▸ **Your instructions**
Word for word, retype the first line of the records and every following line through the one containing "background-size: cover;".

Detected change data

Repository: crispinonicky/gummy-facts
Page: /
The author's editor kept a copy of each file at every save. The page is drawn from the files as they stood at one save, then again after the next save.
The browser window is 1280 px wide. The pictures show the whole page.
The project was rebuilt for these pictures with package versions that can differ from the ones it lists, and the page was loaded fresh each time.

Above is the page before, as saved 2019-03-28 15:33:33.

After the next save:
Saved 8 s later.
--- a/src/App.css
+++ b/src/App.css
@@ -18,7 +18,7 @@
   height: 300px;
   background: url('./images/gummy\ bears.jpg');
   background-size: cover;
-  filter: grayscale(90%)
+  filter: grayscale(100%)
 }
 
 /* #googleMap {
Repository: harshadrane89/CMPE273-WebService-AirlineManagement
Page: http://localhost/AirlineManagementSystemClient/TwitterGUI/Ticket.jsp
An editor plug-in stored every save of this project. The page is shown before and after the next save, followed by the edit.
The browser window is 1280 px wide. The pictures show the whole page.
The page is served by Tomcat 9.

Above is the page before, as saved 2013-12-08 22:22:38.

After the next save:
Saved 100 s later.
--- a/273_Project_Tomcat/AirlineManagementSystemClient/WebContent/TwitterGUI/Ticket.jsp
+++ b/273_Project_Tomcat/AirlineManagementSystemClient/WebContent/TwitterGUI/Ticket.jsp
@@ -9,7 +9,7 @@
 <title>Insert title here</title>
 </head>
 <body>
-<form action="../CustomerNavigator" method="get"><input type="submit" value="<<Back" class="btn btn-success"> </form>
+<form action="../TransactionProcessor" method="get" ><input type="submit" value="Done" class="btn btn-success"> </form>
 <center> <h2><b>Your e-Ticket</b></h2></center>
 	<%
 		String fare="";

▸ **Your solution**
Repository: crispinonicky/gummy-facts
Page: /
The author's editor kept a copy of each file at every save. The page is drawn from the files as they stood at one save, then again after the next save.
The browser window is 1280 px wide. The pictures show the whole page.
The project was rebuilt for these pictures with package versions that can differ from the ones it lists, and the page was loaded fresh each time.

Above is the page before, as saved 2019-03-28 15:33:33.

After the next save:
Saved 8 s later.
--- a/src/App.css
+++ b/src/App.css
@@ -18,7 +18,7 @@
   height: 300px;
   background: url('./images/gummy\ bears.jpg');
   background-size: cover;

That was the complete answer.